Below are the entries to work from; restate word for word the portion that opens with the line containing "use App\Http\Controllers\AdminController;" and closes with the line containing "of them will", keeping both.

EXTRACTED DATA
------------------------
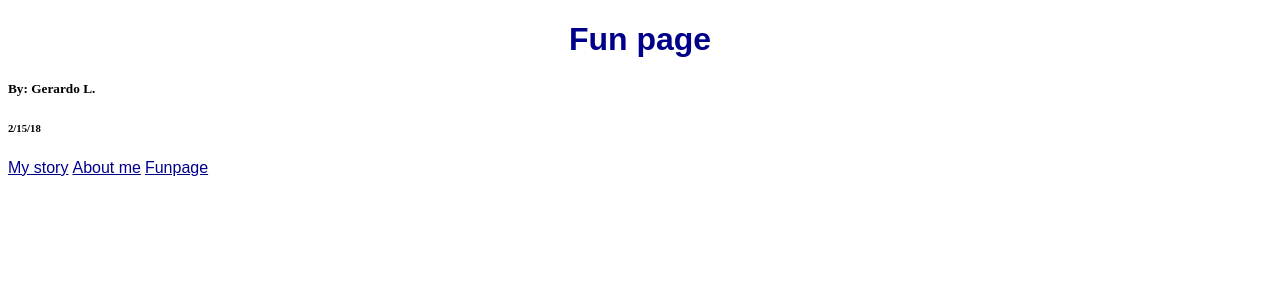
Repository: gesquivel15/gesquivel15.github.io
Page: Funpage.html
The author's editor kept a record of every edit. The page is drawn from the files as they stood at one moment, then again after the next edit.
The browser window is 1280 px wide. The pictures show the whole page.

Above is the page before.

### Funpage.html
<!DOCTYPE html>
<html>
  <head>
    <link href="styles.css" type="text/css" rel="stylesheet">
    <title>Fun Page</title>
    </head
    <body>
     <h1>Fun page</h1>
     <h5>By: Gerardo L.</h5>
     <h6>2/15/18</h6>
     <a href="my_story.html">My story</a>
    <a href="about_me.html">About me</a>
    <a href="Funpage.html">Funpage</a>

### styles.css/styles.css
p {
    font-family: Arial;
    color: darkblue;
    text-align-last: center;
    font-size: 50;
}

h1 {
    font-family: Arial;
    color: darkblue;
    text-align-last: center;
    font-size: 2em;

}

h2 {
    font-family: Arial;
    color: darkblue;
    text-align-last: center;
    font-size: 1em;
}

h3 {
    font-family: Arial;
    color: darkblue;
    text-align-last: center;
    font-size: 1em;
}

a {
    font-family: Arial;
    color: darkblue;
    text-align-last: center;
    font-size: 1em;
}


grid {
  border: 2px, blue solid;
  height: 500px;
  width: 500px;
  display: grid;
  grid-columns: 25% 25% 1fr 1fr;
  grid-rows: 200px 200px;
  grid-row-gap: 10px;
  grid-column-gap: 15px;
}

.box {
  background-color: beige;
  color: black;
  border-radius: 5px;
  border: 2px dodgerblue solid;
}

.a {
  grid-columns:start, 1;
  grid-column:end, 2;
  grid-row:start, 1;
  grid-row:end, 5;
}

.b {
  grid-column:start, 3;
  grid-column:end, 5;
  grid-row:start, 1;
  grid-row:end, 2;
}

.c {
  grid-column:start, 1;
  grid-column:end, 2;
  grid-row:start, 1;
  grid-row:end, 3;
}

.d {
  grid-column:start, 1;
  grid-column:end, 2;
  grid-row:start, 1;
  grid-row:end, 3;
}

.e {
  grid-column:start, 1;
  grid-column:end, 2;
  grid-row:start, 1;
  grid-row:end, 3;
}

.f {
  grid-column:start, 1;
  grid-column:end, 2;
  grid-row:start, 1;
  grid-row:end, 3;
}

.g {
  grid-column:start, 1;
  grid-column:end, 2;
  grid-row:start, 1;
  grid-row:end, 3;
}





img .Ramos {
    background-image: url(1-KVK482jWF3Tek4RnEiGZVQ.jpg);
    background-size: cover;
    background-position: center;
    height: 524px;
    width: 523px;
}

img .Madrid {
    background-image: url(Real-Madrid-Wallpaper-22.jpg);
    background-size: cover;
    background-position:top,right;
    height: 239px;
    width: 424px;
}

img .background {
  background-image: url(img00.deviantart.net/4e56/i/2017/183/4/a/__10__red_and_blue_fire_and_ice_color_blend_by_boltdrawz-dbev07t.png);
  background-size: cover;
  background-position:center;
  height: 115px;
  width: 213px;
}

img .welcome {
  background-image: url(https://www.askideas.com/media/13/Welcome-3d-Picture.jpg);
  background-size: cover;
  background-position: center;
  height: 239px;
  width: 424px;
}

### style.css
p {
    font-family: Arial;
    color: darkblue;
    text-align-last: center;
    font-size: 1.25em;
}

h1 {
    font-family: Arial;
    color: darkblue;
    text-align-last: center;
    font-size: 4em;

}

h2 {
    font-family: Arial;
    color: darkblue;
    text-align-last: center;
    font-size: 2em;
}

h3 {
    font-family: Arial;
    color: darkblue;
    text-align-last: center;
    font-size: 1.5em;
}

a {
    font-family: Arial;
    color: darkblue;
    text-align-last: center;
    font-size: 1em;
}


grid {
  border: 2px; black;
  height: 420px;
  width: 480px;
  display: grid;
  grid-columns: 25% 25% 1fr 1fr;
  grid-rows: 420px, 480px;
  grid-row-gap: 25px;
  grid-column-gap: 15px;
}

.box {
  background-color: white;
  color: black;
  border-radius: 2px;
  border:1px solid black;
}

.a {
  grid-columns:start, 1;
  grid-column:end, 2;
  grid-row:start, 1;
  grid-row:end, 5;
}

.b {
  grid-column:start, 3;
  grid-column:end, 5;
  grid-row:start, 1;
  grid-row:end, 2;
}

.c {
  grid-column:start, 1;
  grid-column:end, 2;
  grid-row:start, 1;
  grid-row:end, 3;
}

.d {
  grid-column:start, 1;
  grid-column:end, 2;
  grid-row:start, 1;
  grid-row:end, 3;
}




img .Ramos {
    background-image: url(1-KVK482jWF3Tek4RnEiGZVQ.jpg);
    background-size: cover;
    background-position: center;
    height: 524px;
    width: 523px;
}

img .Madrid {
    background-image: url(Real-Madrid-Wallpaper-22.jpg);
    background-size: cover;
    background-position: top, right;
    height: 239px;
    width: 424px;
}

img .background {
  background-image: url(img00.deviantart.net/4e56/i/2017/183/4/a/__10__red_and_blue_fire_and_ice_color_blend_by_boltdrawz-dbev07t.png);
  background-size: cover;
  background-position:center;
  height: 413px;
  width: 213px;
}

img .welcome {
  background-image: url(https://www.askideas.com/media/13/Welcome-3d-Picture.jpg);
  background-size: cover;
  background-position: center;
  height: 239px;
  width: 424px;
}

After the next edit:
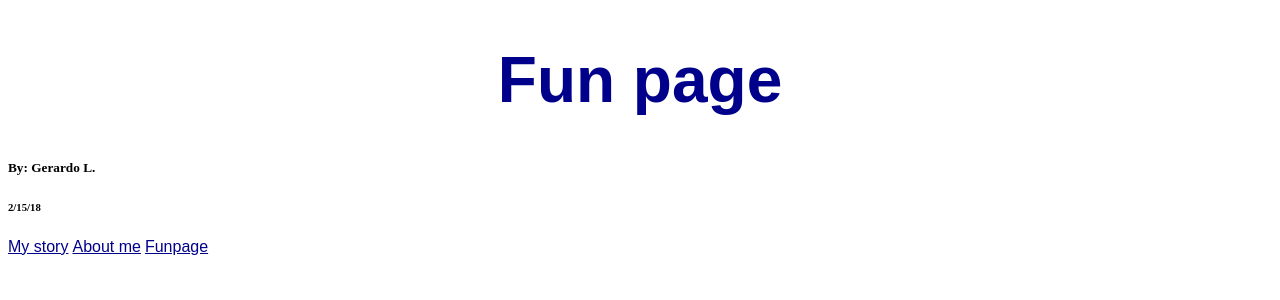
The edit:
--- a/Funpage.html
+++ b/Funpage.html
@@ -1,7 +1,7 @@
 <!DOCTYPE html>
 <html>
   <head>
-    <link href="styles.css" type="text/css" rel="stylesheet">
+    <link href="style.css" type="text/css" rel="stylesheet">
     <title>Fun Page</title>
     </head
     <body>
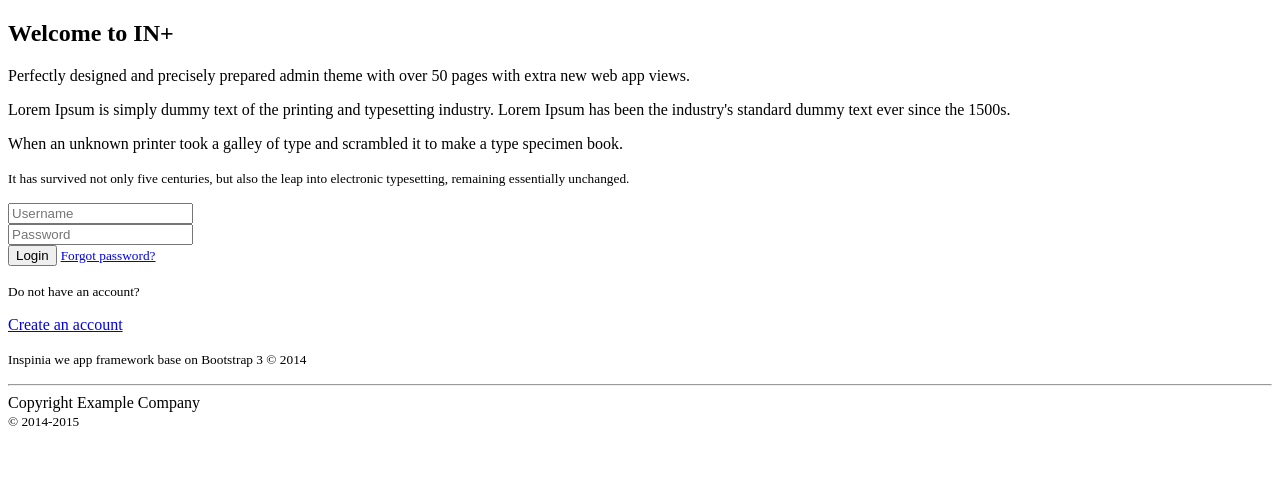
Repository: ndmq03102002/crud_laravel
Page: http://localhost/admin/login
An editor plug-in stored every save of this project. The page is shown before and after the next save, followed by the edit.
The browser window is 1280 px wide. The pictures show the whole page.
The page is served by the project's Laravel application, run on PHP 8.4 with Laravel 10. Other server files are loaded and not shown.

Above is the page before, as saved 2024-07-11 11:00:13.

### routes/web.php
<?php

use App\Http\Controllers\HomeController;
use App\Http\Controllers\AdminController;
use Illuminate\Support\Facades\Route;

/*
|--------------------------------------------------------------------------
| Web Routes
|--------------------------------------------------------------------------
|
| Here is where you can register web routes for your application. These
| routes are loaded by the RouteServiceProvider and all of them will
| be assigned to the "web" middleware group. Make something great!
|
*/

Route::group(['prefix' => ''], function () {
    Route::get('/', [HomeController::class, 'index'])->name('home.index');
});

Route::get('/admin/login', [AdminController::class, 'login'])->name('admin.login');

Route::group(['prefix' => 'admin', 'middleware'=>'auth'], function () {
    Route::get('/', [AdminController::class, 'index'])->name('admin.index');
});

### app/Http/Controllers/AdminController.php
<?php

namespace App\Http\Controllers;

use Illuminate\Http\Request;

class AdminController extends Controller
{
    public function index()
    {
        return view('admin.index');
    }

    public function login()
    {
        return view('admin.login');
    }
}

### resources/views/admin/login.blade.php
<!DOCTYPE html>
<html>

<head>

    <meta charset="utf-8">
    <meta name="viewport" content="width=device-width, initial-scale=1.0">

    <title>INSPINIA | Login 2</title>

    <link href="css/bootstrap.min.css" rel="stylesheet">
    <link href="font-awesome/css/font-awesome.css" rel="stylesheet">

    <link href="css/animate.css" rel="stylesheet">
    <link href="css/style.css" rel="stylesheet">

</head>

<body class="gray-bg">

    <div class="loginColumns animated fadeInDown">
        <div class="row">

            <div class="col-md-6">
                <h2 class="font-bold">Welcome to IN+</h2>

                <p>
                    Perfectly designed and precisely prepared admin theme with over 50 pages with extra new web app views.
                </p>

                <p>
                    Lorem Ipsum is simply dummy text of the printing and typesetting industry. Lorem Ipsum has been the industry's standard dummy text ever since the 1500s.
                </p>

                <p>
                    When an unknown printer took a galley of type and scrambled it to make a type specimen book.
                </p>

                <p>
                    <small>It has survived not only five centuries, but also the leap into electronic typesetting, remaining essentially unchanged.</small>
                </p>

            </div>
            <div class="col-md-6">
                <div class="ibox-content">
                    <form class="m-t" role="form" action="index.html">
                        <div class="form-group">
                            <input type="email" class="form-control" placeholder="Username" required="">
                        </div>
                        <div class="form-group">
                            <input type="password" class="form-control" placeholder="Password" required="">
                        </div>
                        <button type="submit" class="btn btn-primary block full-width m-b">Login</button>

                        <a href="#">
                            <small>Forgot password?</small>
                        </a>

                        <p class="text-muted text-center">
                            <small>Do not have an account?</small>
                        </p>
                        <a class="btn btn-sm btn-white btn-block" href="register.html">Create an account</a>
                    </form>
                    <p class="m-t">
                        <small>Inspinia we app framework base on Bootstrap 3 &copy; 2014</small>
                    </p>
                </div>
            </div>
        </div>
        <hr/>
        <div class="row">
            <div class="col-md-6">
                Copyright Example Company
            </div>
            <div class="col-md-6 text-right">
               <small>© 2014-2015</small>
            </div>
        </div>
    </div>

</body>

</html>

Loaded but not shown: app/Http/Controllers/Controller.php (common file)

After the next save:
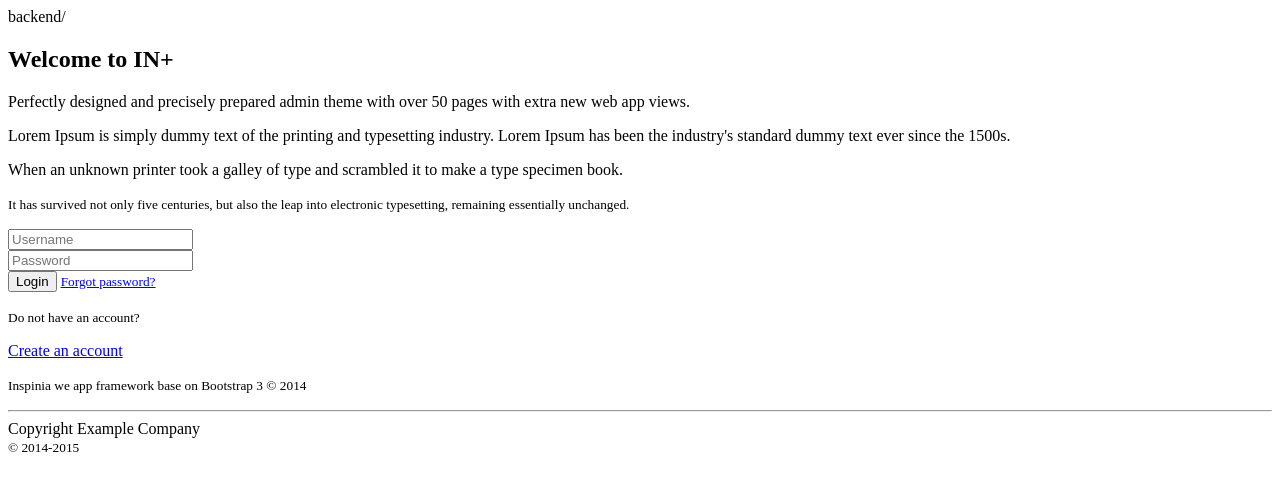
Saved 113 s later.
--- a/resources/views/admin/login.blade.php
+++ b/resources/views/admin/login.blade.php
@@ -8,11 +8,11 @@
 
     <title>INSPINIA | Login 2</title>
 
-    <link href="css/bootstrap.min.css" rel="stylesheet">
-    <link href="font-awesome/css/font-awesome.css" rel="stylesheet">
-
-    <link href="css/animate.css" rel="stylesheet">
-    <link href="css/style.css" rel="stylesheet">
+    <link href="backend/css/bootstrap.min.css" rel="stylesheet">
+    <link href="backend/font-awesome/css/font-awesome.css" rel="stylesheet">
+backend/
+    <link href="backend/css/animate.css" rel="stylesheet">
+    <link href="backend/css/style.css" rel="stylesheet">
 
 </head>
 

After the save that followed:
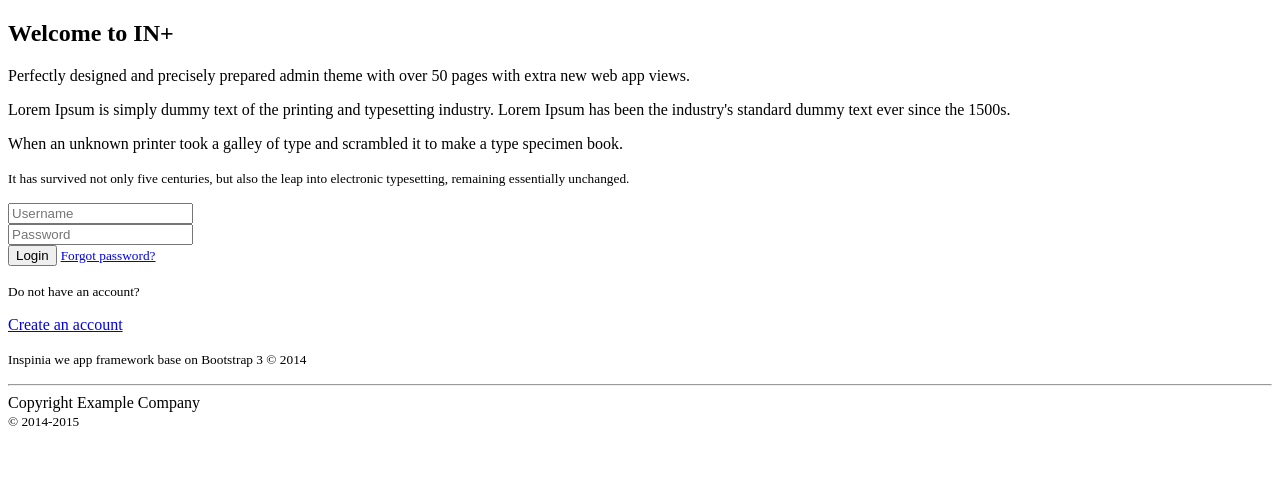
Saved 4 s later.
--- a/resources/views/admin/login.blade.php
+++ b/resources/views/admin/login.blade.php
@@ -10,7 +10,7 @@
 
     <link href="backend/css/bootstrap.min.css" rel="stylesheet">
     <link href="backend/font-awesome/css/font-awesome.css" rel="stylesheet">
-backend/
+
     <link href="backend/css/animate.css" rel="stylesheet">
     <link href="backend/css/style.css" rel="stylesheet">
------------------------
ANSWER TO THIS EXERCISE
use App\Http\Controllers\AdminController;
use Illuminate\Support\Facades\Route;

/*
|--------------------------------------------------------------------------
| Web Routes
|--------------------------------------------------------------------------
|
| Here is where you can register web routes for your application. These
| routes are loaded by the RouteServiceProvider and all of them will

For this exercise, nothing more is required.